A researcher has come up with some simple math that sucks the life out of the vampire myth, proving that these highly popular creatures can’t exist.
University of Central Florida physics professor Costas Efthimiou’s work debunks pseudoscientific ideas, such as vampires and zombies, in an attempt to enhance public literacy. Not only does the public believe in such topics, but the percentages are at dangerously high level, Efthimiou told LiveScience.
Legend has it that vampires feed on human blood and once bitten a person turns into a vampire and starts feasting on the blood of others.
Efthimiou’s debunking logic: On Jan 1, 1600, the human population was 536,870,911. If the first vampire came into existence that day and bit one person a month, there would have been two vampires by Feb. 1, 1600. A month later there would have been four, and so on. In just two-and-a-half years the original human population would all have become vampires with nobody left to feed on.
If mortality rates were taken into consideration, the population would disappear much faster. Even an unrealistically high reproduction rate couldn’t counteract this effect.
“In the long run, humans cannot survive under these conditions, even if our population were doubling each month,” Efthimiou said. “And doubling is clearly way beyond the human capacity of reproduction.”

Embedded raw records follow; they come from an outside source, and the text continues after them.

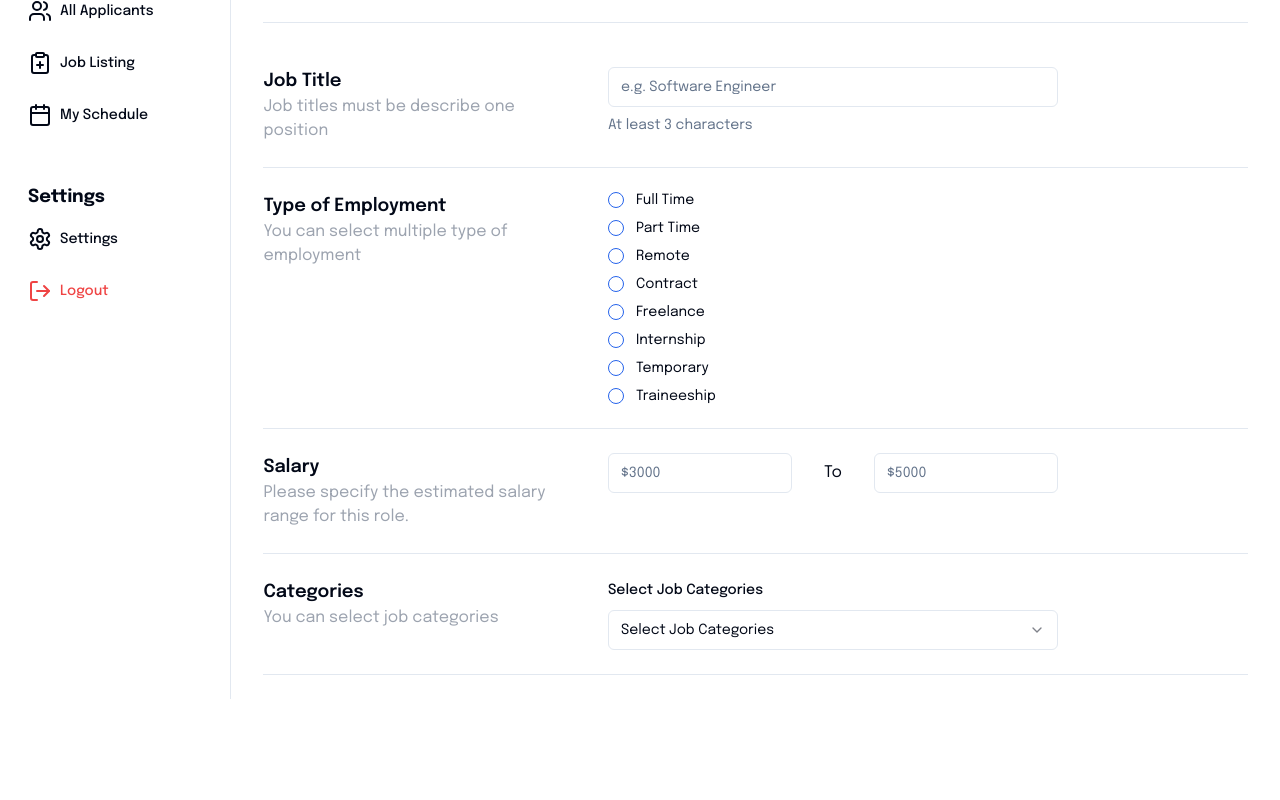
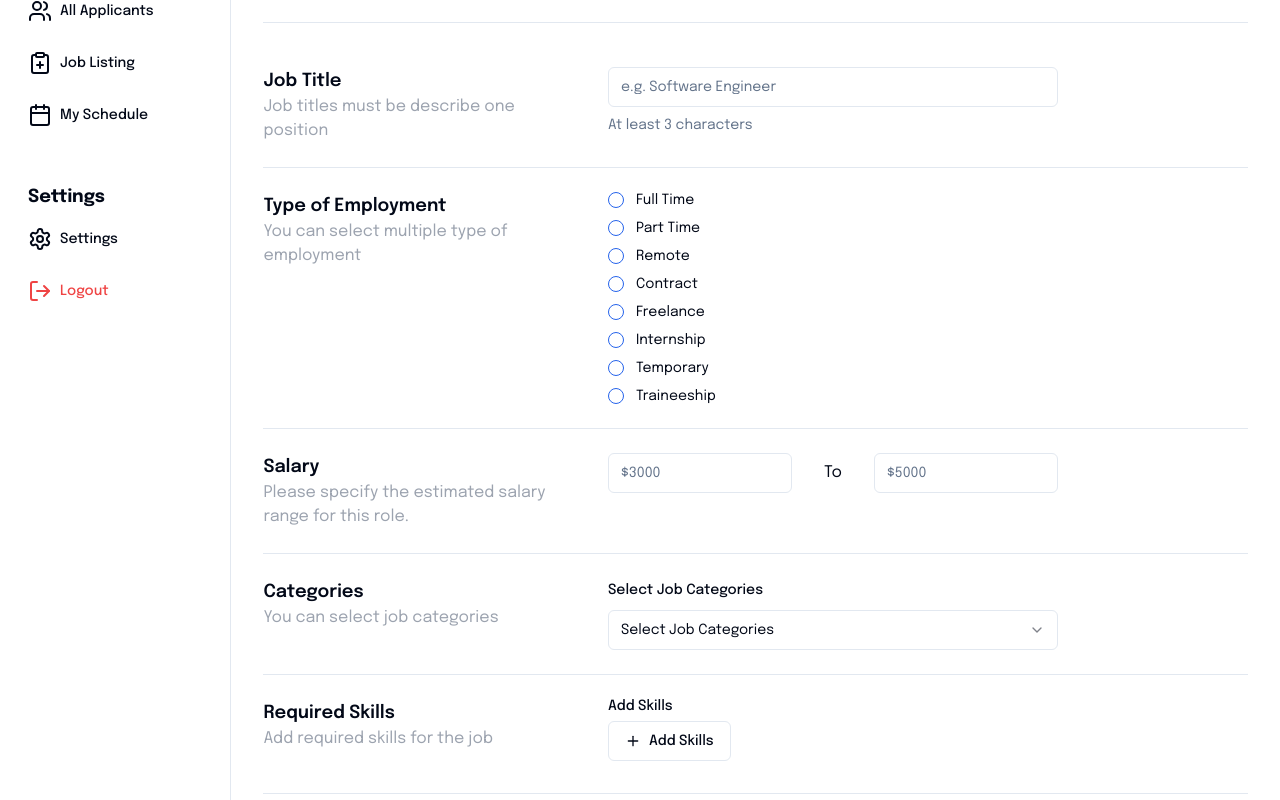
Before and after one commit to mazizf13/dashboard-job-hunt, a Next.js app: page /post-a-job in a window 1280 px wide. Shown: the part 226-1026 px from the top of the page. Before the commit the page ends 925 px from the top, so only its background shows below. Built offline with nearby package versions, Linux system fonts and the light colour scheme.

Commit message:
feat: input required skills

```diff
--- a/src/app/post-a-job/page.tsx
+++ b/src/app/post-a-job/page.tsx
@@ -1,6 +1,7 @@
 "use client";
 
 import FieldInput from "@/components/organisms/FieldInput";
+import InputSkills from "@/components/organisms/InputSkills";
 import {
   Form,
   FormControl,
@@ -198,6 +199,18 @@ const PostJobPage: FC<PostJobPageProps> = ({}) => {
               )}
             />
           </FieldInput>
+
+          {/* Required Skill */}
+          <FieldInput
+            title="Required Skills"
+            subtitle="Add required skills for the job"
+          >
+            <InputSkills
+              form={form}
+              name={"requiredSkills"}
+              label={"Add Skills"}
+            />
+          </FieldInput>
         </form>
       </Form>
     </div>
--- /dev/null
+++ b/src/components/organisms/InputSkills/index.tsx
@@ -0,0 +1,125 @@
+import { Badge } from "@/components/ui/badge";
+import { Button } from "@/components/ui/button";
+import {
+  FormControl,
+  FormField,
+  FormItem,
+  FormLabel,
+  FormMessage,
+} from "@/components/ui/form";
+import { Input } from "@/components/ui/input";
+jobFromSchema;
+import { jobFromSchema } from "@/lib/form-schema";
+import { PlusIcon } from "lucide-react";
+import { FC, useEffect, useRef, useState } from "react";
+
+interface InputSkillsProps {
+  form: any;
+  name: string;
+  label: string;
+}
+
+const InputSkills: FC<InputSkillsProps> = ({ form, name, label }) => {
+  const [isHide, setHide] = useState<boolean>(false);
+  const [values, setValues] = useState<string[]>([]);
+  const inputRef = useRef<HTMLInputElement>(null);
+
+  const handleSaveValue = () => {
+    const value = inputRef.current?.value;
+
+    if (value === "") {
+      return;
+    }
+
+    const newValue: any = [...values, value];
+
+    setValues(newValue);
+
+    form.setValue(name, newValue);
+
+    if (inputRef.current) {
+      inputRef.current.value = "";
+    }
+  };
+
+  const handleDeleteValue = (item: string) => {
+    const skills: any = values.filter((value: string) => item !== value);
+
+    setValues(skills);
+    form.setValue(name, skills);
+  };
+
+  useEffect(() => {
+    const val = form.getValues(name);
+
+    if (val && val.length > 0) {
+      setValues(val);
+    }
+  }, [form, name]);
+
+  return (
+    <FormField
+      control={form.control}
+      name={name}
+      render={({ field }) => (
+        <FormItem>
+          <FormLabel className="block">{label}</FormLabel>
+          <FormControl>
+            <>
+              <Button
+                type="button"
+                variant="outline"
+                className="mb-2"
+                onClick={() => setHide(!isHide)}
+              >
+                <PlusIcon className="w-4 h-4 mr-2" />
+                {label}
+              </Button>
+              {isHide && (
+                <div className="my-4 flex flex-row gap-4">
+                  <Input
+                    ref={inputRef}
+                    className="w-[246px]"
+                    placeholder="JavaScript"
+                  />
+                  <Button type="button" onClick={handleSaveValue}>
+                    Save
+                  </Button>
+                </div>
+              )}
+              <div className="space-x-3">
+                {values.map((item: string, key: number) => (
+                  <Badge
+                    variant={"outline"}
+                    key={key}
+                    onClick={() => handleDeleteValue(item)}
+                    className="cursor-pointer"
+                  >
+                    {item}
+                    <svg
+                      xmlns="http://www.w3.org/2000/svg"
+                      fill="none"
+                      viewBox="0 0 24 24"
+                      strokeWidth={1.5}
+                      stroke="currentColor"
+                      className="w-4 h-4 ml-2"
+                    >
+                      <path
+                        strokeLinecap="round"
+                        strokeLinejoin="round"
+                        d="M6 18L18 6M6 6l12 12"
+                      />
+                    </svg>
+                  </Badge>
+                ))}
+              </div>
+            </>
+          </FormControl>
+          <FormMessage />
+        </FormItem>
+      )}
+    />
+  );
+};
+
+export default InputSkills;
--- /dev/null
+++ b/src/components/ui/badge.tsx
@@ -0,0 +1,36 @@
+import * as React from "react";
+import { cva, type VariantProps } from "class-variance-authority";
+
+import { cn } from "@/lib/utils";
+
+const badgeVariants = cva(
+  "inline-flex items-center rounded-full border px-2.5 py-0.5 text-xs font-semibold transition-colors focus:outline-none focus:ring-2 focus:ring-ring focus:ring-offset-2",
+  {
+    variants: {
+      variant: {
+        default:
+          "border-transparent bg-primary text-primary-foreground hover:bg-primary/80",
+        secondary:
+          "border-transparent bg-secondary text-secondary-foreground hover:bg-secondary/80",
+        destructive:
+          "border-transparent bg-destructive text-destructive-foreground hover:bg-destructive/80",
+        outline: "text-foreground",
+      },
+    },
+    defaultVariants: {
+      variant: "default",
+    },
+  },
+);
+
+export interface BadgeProps
+  extends React.HTMLAttributes<HTMLDivElement>,
+    VariantProps<typeof badgeVariants> {}
+
+function Badge({ className, variant, ...props }: BadgeProps) {
+  return (
+    <div className={cn(badgeVariants({ variant }), className)} {...props} />
+  );
+}
+
+export { Badge, badgeVariants };
```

Does this guy have bats in his belfry, or what? I mean, I like using simple math and logic to debunk popular superstitions. For example, Carl Sagan did a good job on the UFO myth with this approach. Basically, he took a look at the size of the universe, the distances between planets, the number of planets possibly inhabited by intelligent life, the time it would take them to develop interstellar travel, and the number of alien visitors it would take to account for the numerous recorded sightings here on Earth – and concluded very convincingly that the probabilities against such visits were so astronomically high that there was no point in taking the discussion any further (such as theorizing about what sort of propulsion devices might make the trip from Alpha Centauri to our own solar system).
But Efthimiou’s vampire analysis totally overlooks a point so obvious that it demands a response:
His mathemtical model does not hold up, because it does not take into account the elementary fact the people can – by a variety of methods – destroy vampires before they reproduce, thus preventing the worldwide population explosion of vampires that would drown humanity from the face of the Earth.
Any ten year old could have explained this one to him.